PROBLEM DESCRIPTION »
Set down exactly, from the records below, the line with "immune memory update" through the line with "resolve + report", and nothing else.

DATA FOR ANALYSIS »
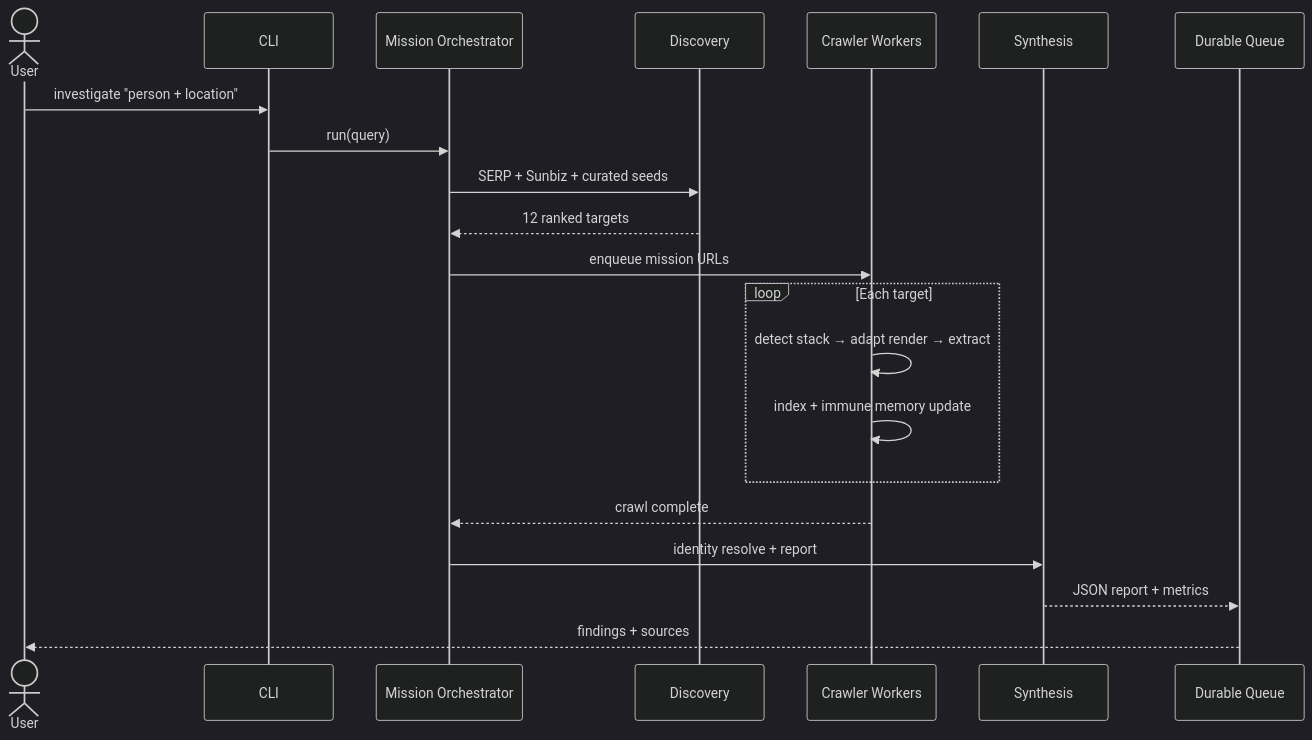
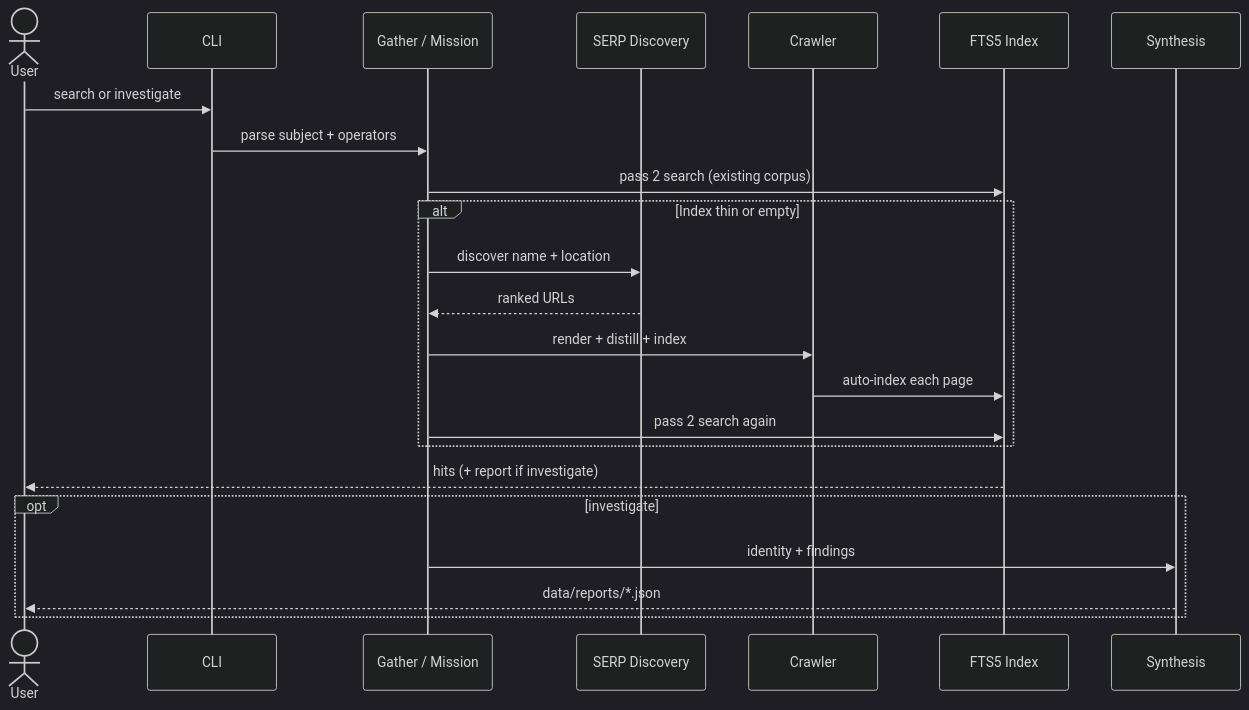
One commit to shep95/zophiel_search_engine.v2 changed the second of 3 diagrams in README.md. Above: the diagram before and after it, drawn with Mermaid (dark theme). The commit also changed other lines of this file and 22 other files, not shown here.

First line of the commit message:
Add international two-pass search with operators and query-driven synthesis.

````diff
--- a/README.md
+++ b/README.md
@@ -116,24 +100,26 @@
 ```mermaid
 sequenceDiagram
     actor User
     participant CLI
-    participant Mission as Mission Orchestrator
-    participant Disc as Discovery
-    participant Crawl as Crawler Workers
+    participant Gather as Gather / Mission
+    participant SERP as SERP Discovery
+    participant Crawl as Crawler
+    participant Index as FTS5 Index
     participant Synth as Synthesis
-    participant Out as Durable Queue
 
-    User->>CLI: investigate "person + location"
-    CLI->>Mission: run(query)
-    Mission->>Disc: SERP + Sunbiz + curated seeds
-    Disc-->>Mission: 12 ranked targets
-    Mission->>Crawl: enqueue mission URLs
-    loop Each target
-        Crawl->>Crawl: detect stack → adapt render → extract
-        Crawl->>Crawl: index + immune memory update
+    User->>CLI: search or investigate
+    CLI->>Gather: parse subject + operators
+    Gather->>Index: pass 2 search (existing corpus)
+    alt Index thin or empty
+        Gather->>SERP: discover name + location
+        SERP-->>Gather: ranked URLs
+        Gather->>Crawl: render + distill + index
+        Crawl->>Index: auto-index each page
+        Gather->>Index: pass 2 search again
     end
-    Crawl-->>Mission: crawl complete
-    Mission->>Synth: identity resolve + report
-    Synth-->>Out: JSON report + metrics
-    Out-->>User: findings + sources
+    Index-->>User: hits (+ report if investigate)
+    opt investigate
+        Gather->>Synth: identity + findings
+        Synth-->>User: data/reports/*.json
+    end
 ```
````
---
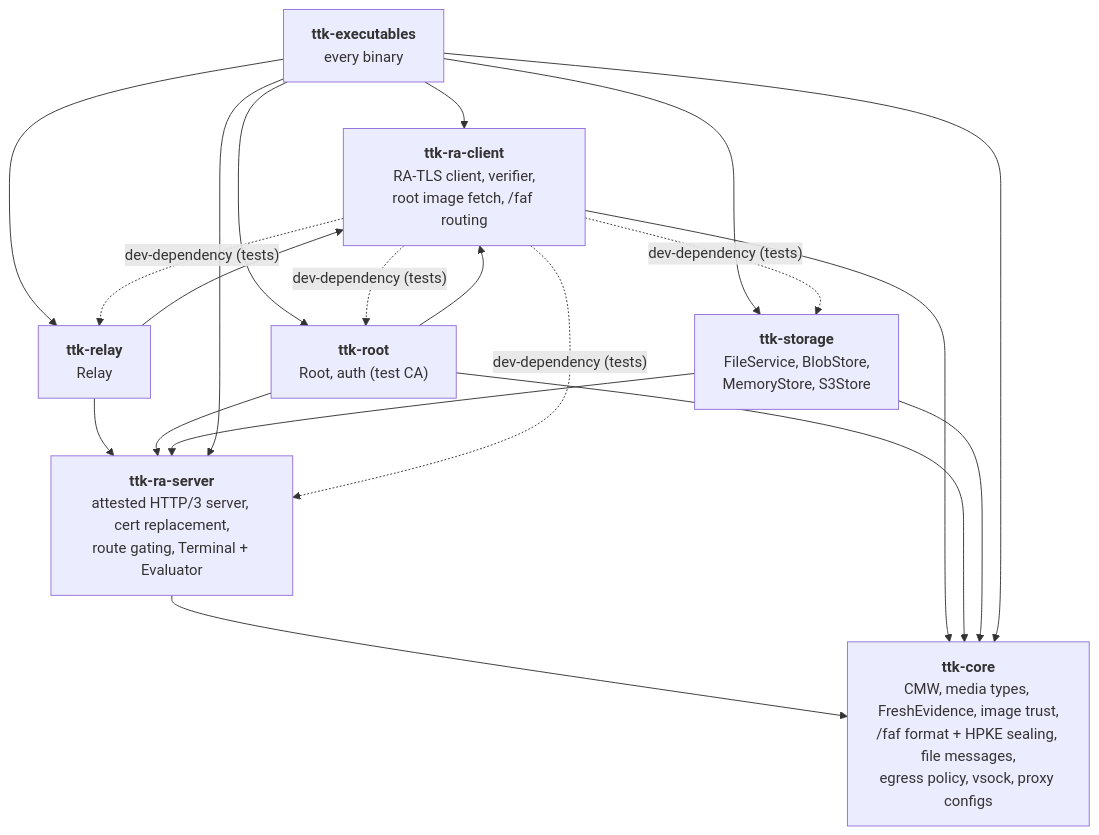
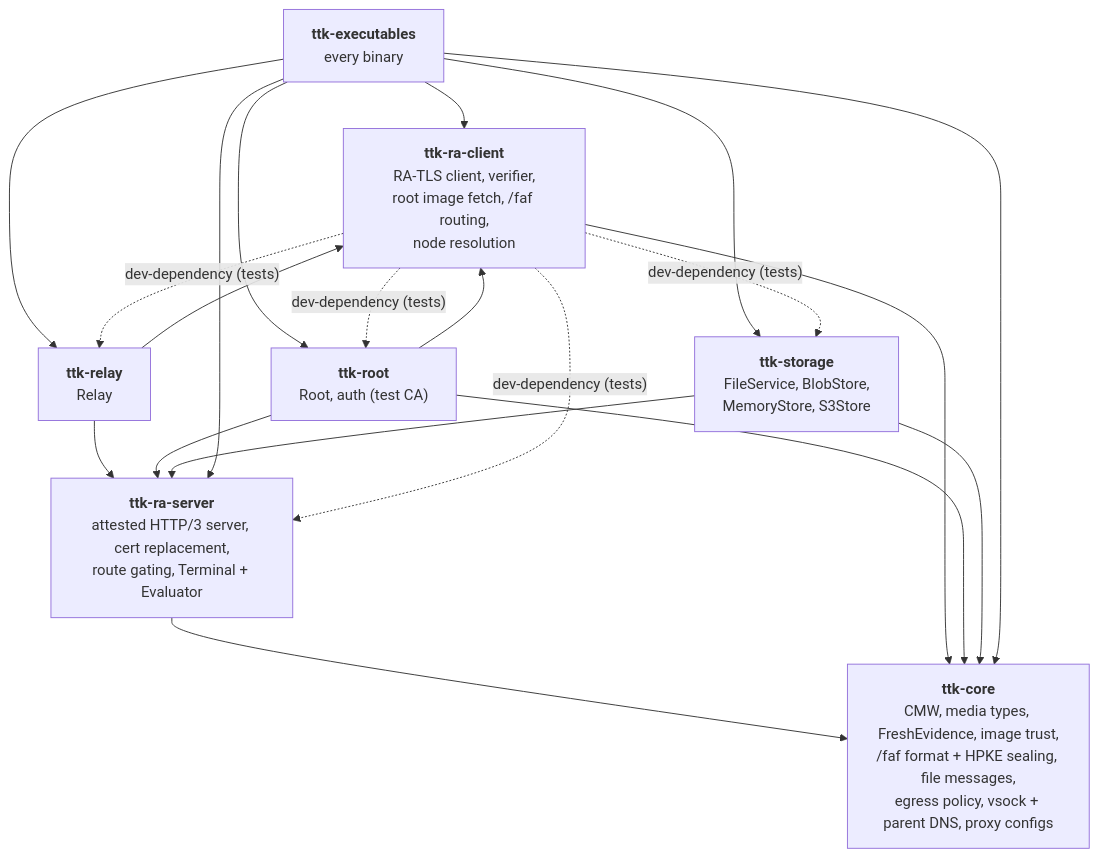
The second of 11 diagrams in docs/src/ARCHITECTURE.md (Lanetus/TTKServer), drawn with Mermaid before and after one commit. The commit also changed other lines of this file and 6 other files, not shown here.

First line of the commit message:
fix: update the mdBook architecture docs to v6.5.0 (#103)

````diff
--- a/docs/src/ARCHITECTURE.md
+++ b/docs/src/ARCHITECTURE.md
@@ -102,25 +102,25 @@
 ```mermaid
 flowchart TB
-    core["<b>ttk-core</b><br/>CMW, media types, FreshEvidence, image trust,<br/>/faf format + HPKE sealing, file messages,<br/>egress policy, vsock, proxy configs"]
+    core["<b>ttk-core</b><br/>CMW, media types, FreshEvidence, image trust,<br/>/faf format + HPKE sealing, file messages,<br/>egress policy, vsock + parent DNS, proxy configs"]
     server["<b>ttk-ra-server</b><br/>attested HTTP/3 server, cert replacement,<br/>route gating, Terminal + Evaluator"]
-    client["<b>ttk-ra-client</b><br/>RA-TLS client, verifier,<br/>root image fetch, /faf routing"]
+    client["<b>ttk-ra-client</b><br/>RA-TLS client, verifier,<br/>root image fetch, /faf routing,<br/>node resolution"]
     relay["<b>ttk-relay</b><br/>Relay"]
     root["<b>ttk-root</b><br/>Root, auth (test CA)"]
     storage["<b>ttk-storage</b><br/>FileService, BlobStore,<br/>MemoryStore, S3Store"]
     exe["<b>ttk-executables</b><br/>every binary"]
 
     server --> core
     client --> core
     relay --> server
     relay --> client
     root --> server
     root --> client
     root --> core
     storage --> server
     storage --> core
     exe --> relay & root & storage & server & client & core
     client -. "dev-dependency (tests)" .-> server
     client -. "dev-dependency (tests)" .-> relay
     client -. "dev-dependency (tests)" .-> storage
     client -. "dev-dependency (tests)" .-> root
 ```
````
* * *
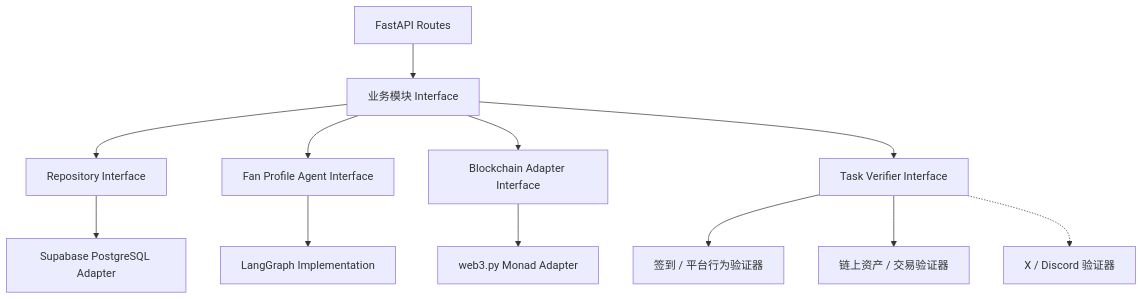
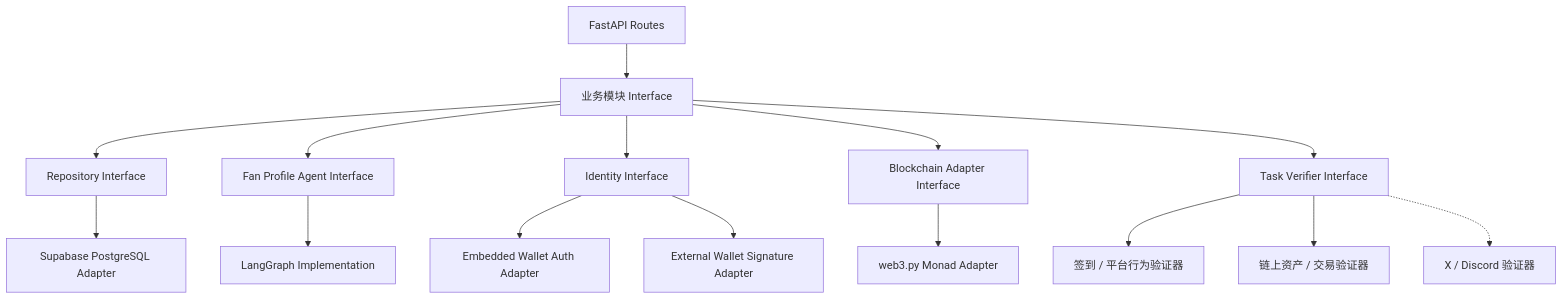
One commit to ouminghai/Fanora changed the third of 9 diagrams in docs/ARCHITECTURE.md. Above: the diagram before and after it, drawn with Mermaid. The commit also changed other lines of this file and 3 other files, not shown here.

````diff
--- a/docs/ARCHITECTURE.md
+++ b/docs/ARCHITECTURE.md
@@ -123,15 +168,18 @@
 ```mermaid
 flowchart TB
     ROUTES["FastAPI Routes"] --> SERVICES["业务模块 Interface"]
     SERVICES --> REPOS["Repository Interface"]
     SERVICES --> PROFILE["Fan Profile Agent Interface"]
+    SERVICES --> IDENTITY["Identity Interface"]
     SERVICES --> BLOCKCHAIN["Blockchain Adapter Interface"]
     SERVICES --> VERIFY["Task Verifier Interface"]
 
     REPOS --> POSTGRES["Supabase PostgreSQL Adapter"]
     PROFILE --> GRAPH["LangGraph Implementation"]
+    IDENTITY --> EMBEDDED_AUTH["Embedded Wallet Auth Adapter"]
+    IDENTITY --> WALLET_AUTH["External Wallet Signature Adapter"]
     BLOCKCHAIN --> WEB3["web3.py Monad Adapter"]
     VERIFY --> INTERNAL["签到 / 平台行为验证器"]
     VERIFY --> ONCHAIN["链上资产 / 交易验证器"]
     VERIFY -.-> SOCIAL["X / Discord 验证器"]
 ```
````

WRITTEN SOLUTION »
-        Crawl->>Crawl: index + immune memory update
+    User->>CLI: search or investigate
+    CLI->>Gather: parse subject + operators
+    Gather->>Index: pass 2 search (existing corpus)
+    alt Index thin or empty
+        Gather->>SERP: discover name + location
+        SERP-->>Gather: ranked URLs
+        Gather->>Crawl: render + distill + index
+        Crawl->>Index: auto-index each page
+        Gather->>Index: pass 2 search again
     end
-    Crawl-->>Mission: crawl complete
-    Mission->>Synth: identity resolve + report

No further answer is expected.